As of 2018, 99% of alcohol sales in the States were made offline. Selling where alcohol gets sold (impulse add-on), single bottle purchase option, immediacy of consumption, massive beverage distribution (shelf space), etc favor retail product/market fit for long term growth of our business. We believe this is the nature of our industry; we’re not special. As a result, we are leaning heavier into retail throughout the next few years to fuel our growth.
Through starting the hang-over recovery business, what have you learned?
I think the most difficult part of scaling a physical product (like food) is scaling its distribution. Take a look at your everyday CPG products you use at home. Let’s consider shampoo as an example. Are you really buying it because it’s the “best product”? You’re likely purchasing it because its pervasive; it’s got an insane distribution. You walk into any store and it’s probably there while it’s competitors are not.
This is very different from consumer software companies where I worked, like Facebook. You take distribution for granted. There is this dangerous mindset that if you build a great product, customers will come.
I learned the hard way that distribution is critical, and often more important than the product. You don’t grow by having the best product (or food in this case).
Good products with great distribution win, but great products without great distribution ultimately fail to grow in my opinion. So the challenge is figuring out how to distribute a physical product when you don’t have the usual growth levers so famous in the technology world (network effect, virality, etc).
What tools do you use in your business?
We use Amazon and Shopify to simplify our e-commerce business.
We make everything through co-packers (factories), so we don’t have much cooking equipment other than a small lab in our office where we do a lot of testing, especially on flavors.
What have been the most influential books in your journey?
Three books that changed my life:
Great outcomes usually don’t follow linear, predictable paths. You have to embrace your curiosity, serendipity, and intuition to take chances.
Understand that we are wired to be primal as humans (optimizing for immediate gratification). At the same time, we are also conscious, and can make logical decisions with delayed gratification. Once we understand that our brain works with dual modes, fast/unconscious thinking, and slow/conscious thinking, we can become more self-aware, and understand others better.
Biggest lesson learned here is that we shouldn’t limit what we can achieve in this world by what we are personally capable of doing. There are 7B+ people on this planet, and we can influence people to work towards our vision. This vastly opened up my view on what I can achieve in this world. I am not doing it alone. I can bring communities together to achieve things I could never achieve alone.
Advice for other beverage entrepreneurs just starting out?

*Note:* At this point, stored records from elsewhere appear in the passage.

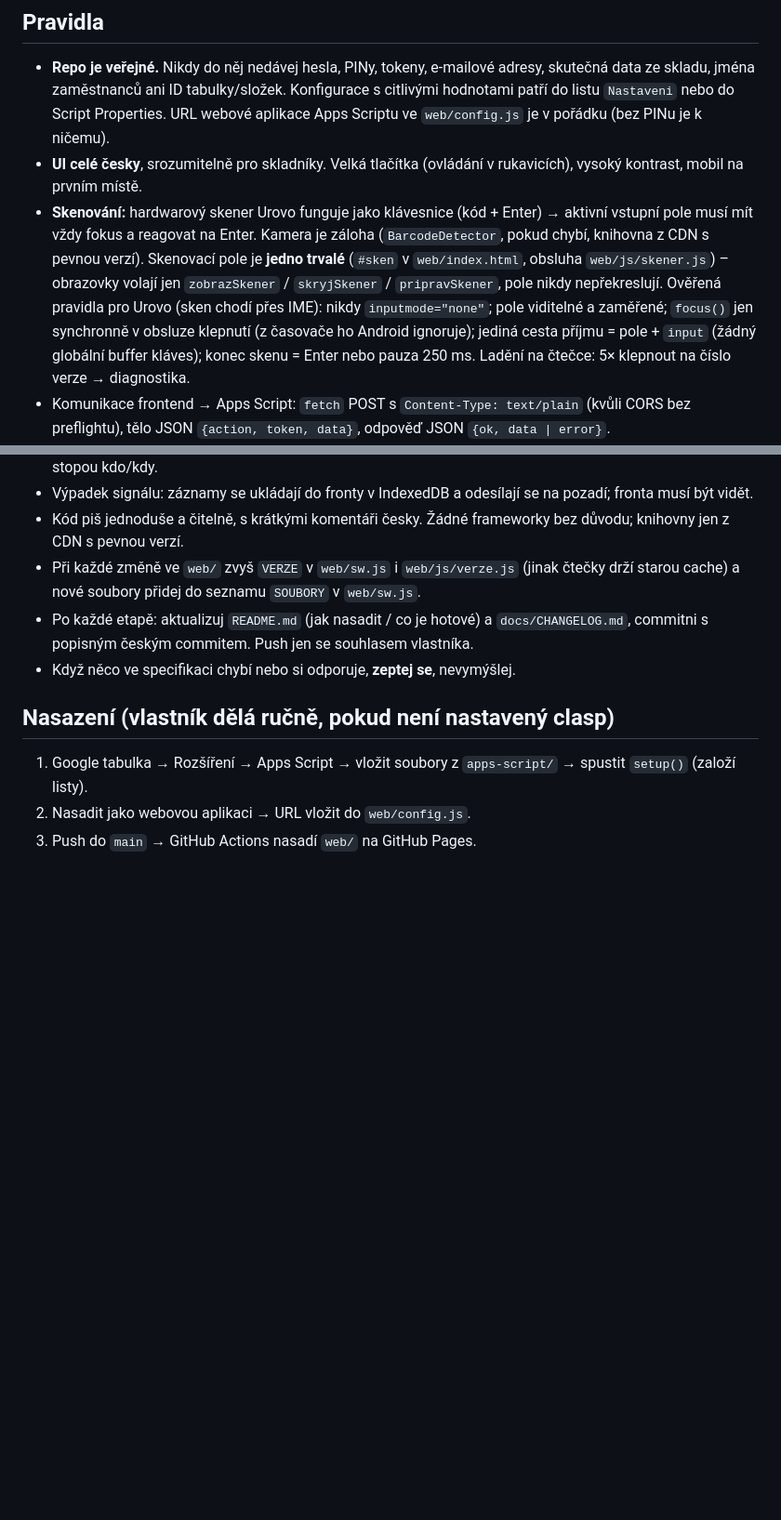
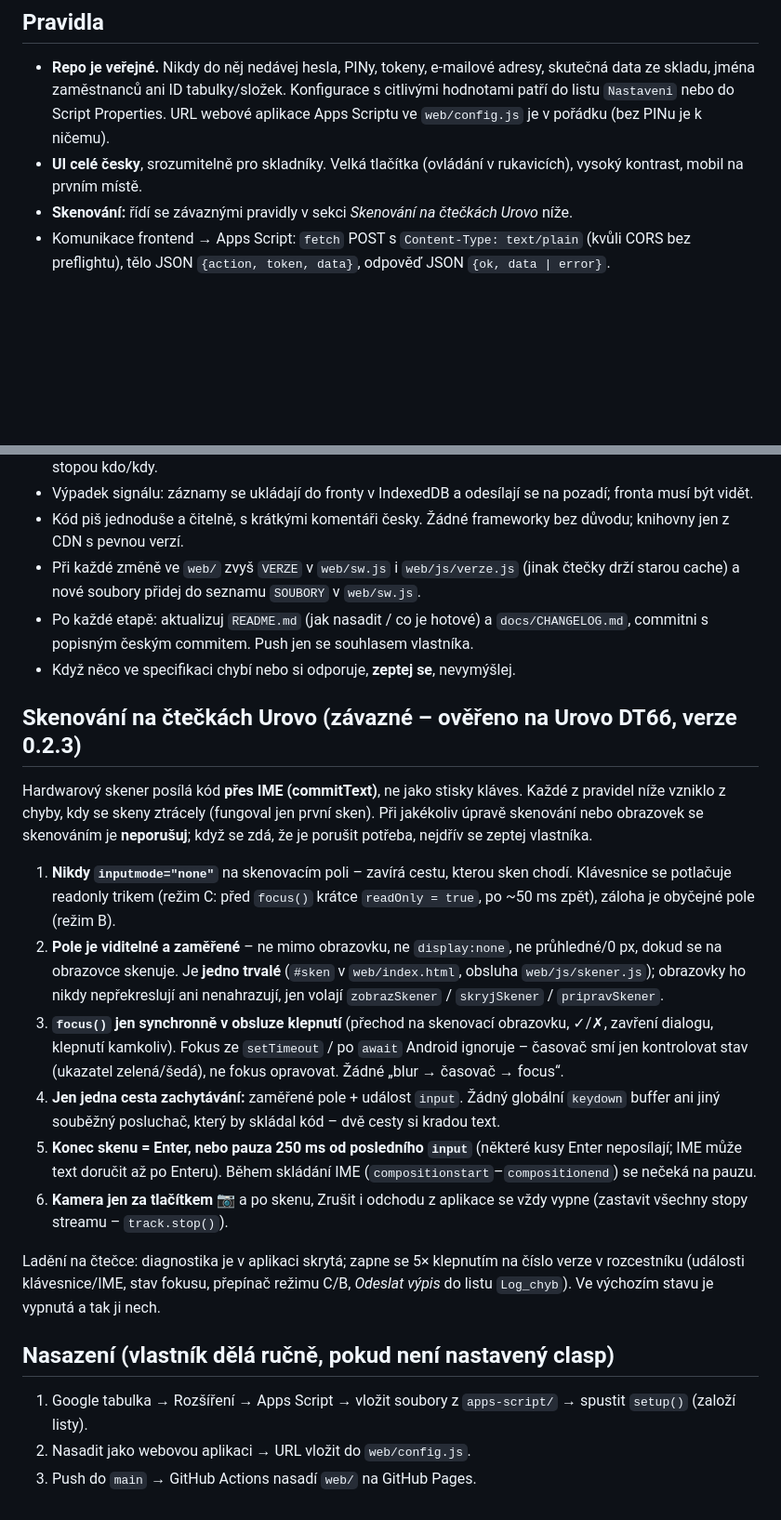
Before and after one commit to washeck009/aplikace-cs, a Markdown page: CLAUDE.md, 2 parts joined by grey strips. Shown at 93% size. Rendered like a GitHub page; blank space fills up the shorter version.

Commit message:
CLAUDE.md: závazná pravidla skenování na čtečkách Urovo
Ověřeno na Urovo DT66 (verze 0.2.3): nikdy inputmode=none, viditelné zaměřené
trvalé pole, focus() jen synchronně v obsluze klepnutí, jediná cesta příjmu přes
input, konec skenu Enter nebo pauza 250 ms, kamera jen za tlačítkem a vždy vypnout.
Diagnostika zůstává skrytá (zapíná se 5× klepnutím na verzi).

```diff
--- a/CLAUDE.md
+++ b/CLAUDE.md
@@ -27,13 +27,7 @@ administrátor (vlastník projektu). Skladníci **nemají žádné firemní ani
   jména zaměstnanců ani ID tabulky/složek. Konfigurace s citlivými hodnotami patří do listu `Nastaveni`
   nebo do Script Properties. URL webové aplikace Apps Scriptu ve `web/config.js` je v pořádku (bez PINu je k ničemu).
 - **UI celé česky**, srozumitelně pro skladníky. Velká tlačítka (ovládání v rukavicích), vysoký kontrast, mobil na prvním místě.
-- **Skenování:** hardwarový skener Urovo funguje jako klávesnice (kód + Enter) → aktivní vstupní pole musí mít vždy fokus
-  a reagovat na Enter. Kamera je záloha (`BarcodeDetector`, pokud chybí, knihovna z CDN s pevnou verzí).
-  Skenovací pole je **jedno trvalé** (`#sken` v `web/index.html`, obsluha `web/js/skener.js`) – obrazovky volají jen
-  `zobrazSkener` / `skryjSkener` / `pripravSkener`, pole nikdy nepřekreslují. Ověřená pravidla pro Urovo (sken chodí
-  přes IME): nikdy `inputmode="none"`; pole viditelné a zaměřené; `focus()` jen synchronně v obsluze klepnutí
-  (z časovače ho Android ignoruje); jediná cesta příjmu = pole + `input` (žádný globální buffer kláves); konec skenu
-  = Enter nebo pauza 250 ms. Ladění na čtečce: 5× klepnout na číslo verze → diagnostika.
+- **Skenování:** řídí se závaznými pravidly v sekci *Skenování na čtečkách Urovo* níže.
 - Komunikace frontend → Apps Script: `fetch` POST s `Content-Type: text/plain` (kvůli CORS bez preflightu), tělo JSON
   `{action, token, data}`, odpověď JSON `{ok, data | error}`.
 - **Bezpečnost:** PIN se ukládá jen jako hash se solí (SHA-256, `Utilities.computeDigest`). Po přihlášení dostane klient
@@ -48,6 +42,29 @@ administrátor (vlastník projektu). Skladníci **nemají žádné firemní ani
   českým commitem. Push jen se souhlasem vlastníka.
 - Když něco ve specifikaci chybí nebo si odporuje, **zeptej se**, nevymýšlej.
 
+## Skenování na čtečkách Urovo (závazné – ověřeno na Urovo DT66, verze 0.2.3)
+Hardwarový skener posílá kód **přes IME (commitText)**, ne jako stisky kláves. Každé z pravidel níže vzniklo z chyby,
+kdy se skeny ztrácely (fungoval jen první sken). Při jakékoliv úpravě skenování nebo obrazovek se skenováním je
+**neporušuj**; když se zdá, že je porušit potřeba, nejdřív se zeptej vlastníka.
+
+1. **Nikdy `inputmode="none"`** na skenovacím poli – zavírá cestu, kterou sken chodí. Klávesnice se potlačuje
+   readonly trikem (režim C: před `focus()` krátce `readOnly = true`, po ~50 ms zpět), záloha je obyčejné pole (režim B).
+2. **Pole je viditelné a zaměřené** – ne mimo obrazovku, ne `display:none`, ne průhledné/0 px, dokud se na obrazovce
+   skenuje. Je **jedno trvalé** (`#sken` v `web/index.html`, obsluha `web/js/skener.js`); obrazovky ho nikdy
+   nepřekreslují ani nenahrazují, jen volají `zobrazSkener` / `skryjSkener` / `pripravSkener`.
+3. **`focus()` jen synchronně v obsluze klepnutí** (přechod na skenovací obrazovku, ✓/✗, zavření dialogu, klepnutí
+   kamkoliv). Fokus ze `setTimeout` / po `await` Android ignoruje – časovač smí jen kontrolovat stav (ukazatel
+   zelená/šedá), ne fokus opravovat. Žádné „blur → časovač → focus“.
+4. **Jen jedna cesta zachytávání:** zaměřené pole + událost `input`. Žádný globální `keydown` buffer ani jiný
+   souběžný posluchač, který by skládal kód – dvě cesty si kradou text.
+5. **Konec skenu = Enter, nebo pauza 250 ms od posledního `input`** (některé kusy Enter neposílají; IME může text
+   doručit až po Enteru). Během skládání IME (`compositionstart`–`compositionend`) se nečeká na pauzu.
+6. **Kamera jen za tlačítkem 📷** a po skenu, Zrušit i odchodu z aplikace se vždy vypne (zastavit všechny stopy streamu – `track.stop()`).
+
+Ladění na čtečce: diagnostika je v aplikaci skrytá; zapne se 5× klepnutím na číslo verze v rozcestníku (události
+klávesnice/IME, stav fokusu, přepínač režimu C/B, *Odeslat výpis* do listu `Log_chyb`). Ve výchozím stavu je vypnutá
+a tak ji nech.
+
 ## Nasazení (vlastník dělá ručně, pokud není nastavený clasp)
 1. Google tabulka → Rozšíření → Apps Script → vložit soubory z `apps-script/` → spustit `setup()` (založí listy).
 2. Nasadit jako webovou aplikaci → URL vložit do `web/config.js`.
```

I think my advice is generic to all entrepreneurs. It’s important to validate our hypotheses early on. Talk to customers, get their raw feedback, launch MVP quickly to test, etc.
The very first version of our product should embarrass us. If not – it’s probably way too refined, built without enough customer feedback looped in.